### Your task
Report, as a number alone, how many lines below contain the string "those".

==== Records to use ====

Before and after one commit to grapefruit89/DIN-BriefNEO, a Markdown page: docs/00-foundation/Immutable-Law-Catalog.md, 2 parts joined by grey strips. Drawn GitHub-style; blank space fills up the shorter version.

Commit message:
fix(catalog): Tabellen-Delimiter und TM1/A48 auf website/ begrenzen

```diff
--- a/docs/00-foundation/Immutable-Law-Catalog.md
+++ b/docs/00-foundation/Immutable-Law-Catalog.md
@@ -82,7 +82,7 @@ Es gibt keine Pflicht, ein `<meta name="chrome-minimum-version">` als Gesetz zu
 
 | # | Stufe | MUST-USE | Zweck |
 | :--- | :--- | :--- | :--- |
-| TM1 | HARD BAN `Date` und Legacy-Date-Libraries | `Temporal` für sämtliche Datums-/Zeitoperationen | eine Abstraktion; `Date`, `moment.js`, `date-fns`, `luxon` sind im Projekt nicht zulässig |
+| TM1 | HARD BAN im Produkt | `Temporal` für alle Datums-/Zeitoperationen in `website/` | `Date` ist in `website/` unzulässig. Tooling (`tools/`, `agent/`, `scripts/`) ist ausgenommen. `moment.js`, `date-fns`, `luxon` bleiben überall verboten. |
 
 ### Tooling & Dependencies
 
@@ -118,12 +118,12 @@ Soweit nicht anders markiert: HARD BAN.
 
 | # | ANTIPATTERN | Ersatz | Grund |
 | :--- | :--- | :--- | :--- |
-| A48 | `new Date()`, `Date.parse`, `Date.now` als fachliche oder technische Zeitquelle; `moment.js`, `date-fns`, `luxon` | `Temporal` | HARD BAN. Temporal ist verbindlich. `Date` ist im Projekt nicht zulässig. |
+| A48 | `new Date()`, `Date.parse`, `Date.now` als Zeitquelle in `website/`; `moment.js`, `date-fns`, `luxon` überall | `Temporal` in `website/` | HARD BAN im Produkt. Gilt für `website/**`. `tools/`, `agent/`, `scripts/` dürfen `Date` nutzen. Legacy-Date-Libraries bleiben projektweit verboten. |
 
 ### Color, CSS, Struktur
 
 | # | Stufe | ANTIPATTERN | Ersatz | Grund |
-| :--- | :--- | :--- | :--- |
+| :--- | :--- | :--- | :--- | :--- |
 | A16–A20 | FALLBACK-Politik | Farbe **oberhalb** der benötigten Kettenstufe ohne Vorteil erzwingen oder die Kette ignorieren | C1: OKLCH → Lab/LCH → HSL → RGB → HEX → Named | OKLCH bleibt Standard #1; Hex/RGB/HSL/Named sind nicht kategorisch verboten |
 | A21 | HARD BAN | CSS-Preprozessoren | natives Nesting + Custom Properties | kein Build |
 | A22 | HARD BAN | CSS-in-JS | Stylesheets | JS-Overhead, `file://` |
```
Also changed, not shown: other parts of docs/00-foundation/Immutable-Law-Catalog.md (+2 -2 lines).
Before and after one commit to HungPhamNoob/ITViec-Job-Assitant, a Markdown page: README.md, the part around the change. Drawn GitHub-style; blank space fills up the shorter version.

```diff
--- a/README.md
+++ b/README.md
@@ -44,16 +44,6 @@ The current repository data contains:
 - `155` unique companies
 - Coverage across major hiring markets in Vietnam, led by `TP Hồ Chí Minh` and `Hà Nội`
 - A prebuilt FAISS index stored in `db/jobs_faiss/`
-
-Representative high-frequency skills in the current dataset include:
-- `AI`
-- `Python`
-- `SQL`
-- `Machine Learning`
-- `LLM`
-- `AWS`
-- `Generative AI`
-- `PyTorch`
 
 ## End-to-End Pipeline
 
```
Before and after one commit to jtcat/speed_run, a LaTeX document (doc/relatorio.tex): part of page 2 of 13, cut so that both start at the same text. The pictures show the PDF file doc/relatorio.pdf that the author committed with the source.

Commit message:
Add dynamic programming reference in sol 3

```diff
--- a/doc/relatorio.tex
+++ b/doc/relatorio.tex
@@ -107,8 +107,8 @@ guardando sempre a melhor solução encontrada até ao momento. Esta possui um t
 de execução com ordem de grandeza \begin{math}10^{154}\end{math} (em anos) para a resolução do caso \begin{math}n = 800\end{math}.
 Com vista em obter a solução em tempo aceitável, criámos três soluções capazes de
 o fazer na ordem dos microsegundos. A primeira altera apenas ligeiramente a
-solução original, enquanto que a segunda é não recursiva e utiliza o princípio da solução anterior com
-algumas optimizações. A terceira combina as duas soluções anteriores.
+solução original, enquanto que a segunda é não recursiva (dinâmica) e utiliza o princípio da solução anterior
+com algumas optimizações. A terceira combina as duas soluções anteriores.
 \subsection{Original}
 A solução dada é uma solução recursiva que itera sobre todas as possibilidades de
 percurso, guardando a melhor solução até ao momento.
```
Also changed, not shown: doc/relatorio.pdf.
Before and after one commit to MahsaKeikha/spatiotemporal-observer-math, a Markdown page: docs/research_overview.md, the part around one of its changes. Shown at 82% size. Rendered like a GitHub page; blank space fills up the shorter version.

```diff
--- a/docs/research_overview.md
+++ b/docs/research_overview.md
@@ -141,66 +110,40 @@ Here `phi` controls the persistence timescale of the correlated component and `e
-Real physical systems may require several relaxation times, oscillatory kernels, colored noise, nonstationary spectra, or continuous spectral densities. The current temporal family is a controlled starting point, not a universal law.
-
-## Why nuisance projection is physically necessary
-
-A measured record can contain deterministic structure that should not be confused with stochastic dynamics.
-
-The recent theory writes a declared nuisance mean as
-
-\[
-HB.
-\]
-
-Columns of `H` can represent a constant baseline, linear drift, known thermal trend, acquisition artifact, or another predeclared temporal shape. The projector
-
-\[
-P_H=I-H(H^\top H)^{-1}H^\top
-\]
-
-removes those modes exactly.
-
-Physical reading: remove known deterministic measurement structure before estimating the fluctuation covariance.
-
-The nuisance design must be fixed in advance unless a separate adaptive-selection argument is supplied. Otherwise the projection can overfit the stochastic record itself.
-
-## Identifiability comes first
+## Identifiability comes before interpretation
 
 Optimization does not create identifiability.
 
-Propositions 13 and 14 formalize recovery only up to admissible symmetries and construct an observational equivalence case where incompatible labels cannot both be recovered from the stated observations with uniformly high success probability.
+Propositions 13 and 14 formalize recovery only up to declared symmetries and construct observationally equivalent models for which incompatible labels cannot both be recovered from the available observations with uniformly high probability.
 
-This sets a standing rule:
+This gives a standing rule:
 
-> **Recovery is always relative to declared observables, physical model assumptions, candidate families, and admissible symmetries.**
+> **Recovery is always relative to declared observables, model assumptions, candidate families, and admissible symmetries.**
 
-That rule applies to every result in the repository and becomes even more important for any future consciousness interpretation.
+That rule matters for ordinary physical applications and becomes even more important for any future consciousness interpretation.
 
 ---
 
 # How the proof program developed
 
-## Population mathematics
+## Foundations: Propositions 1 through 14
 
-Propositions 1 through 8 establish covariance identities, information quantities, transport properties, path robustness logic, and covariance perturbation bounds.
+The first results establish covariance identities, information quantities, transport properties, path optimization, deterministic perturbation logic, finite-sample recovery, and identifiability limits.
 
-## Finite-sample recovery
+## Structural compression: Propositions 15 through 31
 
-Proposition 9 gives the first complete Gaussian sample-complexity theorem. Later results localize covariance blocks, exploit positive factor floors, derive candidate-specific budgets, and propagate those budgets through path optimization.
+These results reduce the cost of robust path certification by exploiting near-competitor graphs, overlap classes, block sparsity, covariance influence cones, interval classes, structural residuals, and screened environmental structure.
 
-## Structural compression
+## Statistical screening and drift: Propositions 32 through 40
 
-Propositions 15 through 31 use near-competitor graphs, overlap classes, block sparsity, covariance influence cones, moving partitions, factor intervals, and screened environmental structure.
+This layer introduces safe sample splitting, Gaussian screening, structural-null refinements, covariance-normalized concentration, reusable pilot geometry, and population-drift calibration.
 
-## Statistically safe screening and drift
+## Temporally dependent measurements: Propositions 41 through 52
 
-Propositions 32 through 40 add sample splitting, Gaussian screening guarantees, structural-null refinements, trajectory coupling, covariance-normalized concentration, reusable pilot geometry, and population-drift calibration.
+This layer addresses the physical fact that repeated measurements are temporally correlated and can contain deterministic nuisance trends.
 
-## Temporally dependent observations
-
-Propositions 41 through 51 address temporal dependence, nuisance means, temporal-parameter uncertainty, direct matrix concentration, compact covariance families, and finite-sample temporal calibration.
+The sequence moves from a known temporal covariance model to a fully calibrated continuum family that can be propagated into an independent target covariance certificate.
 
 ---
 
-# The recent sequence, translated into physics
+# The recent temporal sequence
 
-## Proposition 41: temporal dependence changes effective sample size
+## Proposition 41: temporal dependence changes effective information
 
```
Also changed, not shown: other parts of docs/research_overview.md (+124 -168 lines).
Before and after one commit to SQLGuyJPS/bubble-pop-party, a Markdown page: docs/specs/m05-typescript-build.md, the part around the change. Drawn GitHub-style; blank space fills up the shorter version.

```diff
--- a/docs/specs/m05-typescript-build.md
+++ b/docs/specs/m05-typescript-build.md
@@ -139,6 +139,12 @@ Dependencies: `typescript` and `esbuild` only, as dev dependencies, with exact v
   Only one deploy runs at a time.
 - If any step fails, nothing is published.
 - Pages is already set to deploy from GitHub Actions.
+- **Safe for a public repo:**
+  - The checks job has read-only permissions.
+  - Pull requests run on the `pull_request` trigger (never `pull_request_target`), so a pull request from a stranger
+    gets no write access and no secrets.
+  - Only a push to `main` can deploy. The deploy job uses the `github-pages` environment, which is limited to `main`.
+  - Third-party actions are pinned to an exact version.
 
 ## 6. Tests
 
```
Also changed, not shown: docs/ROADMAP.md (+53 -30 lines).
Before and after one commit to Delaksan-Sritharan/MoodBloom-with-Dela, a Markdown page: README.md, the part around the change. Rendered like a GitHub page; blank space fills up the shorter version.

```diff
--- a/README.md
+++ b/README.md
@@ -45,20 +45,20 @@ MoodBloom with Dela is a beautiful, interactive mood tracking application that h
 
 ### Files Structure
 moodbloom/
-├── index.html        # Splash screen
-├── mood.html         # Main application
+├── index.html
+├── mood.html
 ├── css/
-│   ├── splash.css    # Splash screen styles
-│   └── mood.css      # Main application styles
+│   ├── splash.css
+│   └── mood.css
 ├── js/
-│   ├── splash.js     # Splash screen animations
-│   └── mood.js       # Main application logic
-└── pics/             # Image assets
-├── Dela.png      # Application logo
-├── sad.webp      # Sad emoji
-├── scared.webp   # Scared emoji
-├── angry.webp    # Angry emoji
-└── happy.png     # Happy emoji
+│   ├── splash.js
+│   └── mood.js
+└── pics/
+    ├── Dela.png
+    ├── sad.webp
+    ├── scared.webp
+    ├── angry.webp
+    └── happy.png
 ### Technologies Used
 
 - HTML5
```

====

### Reply
2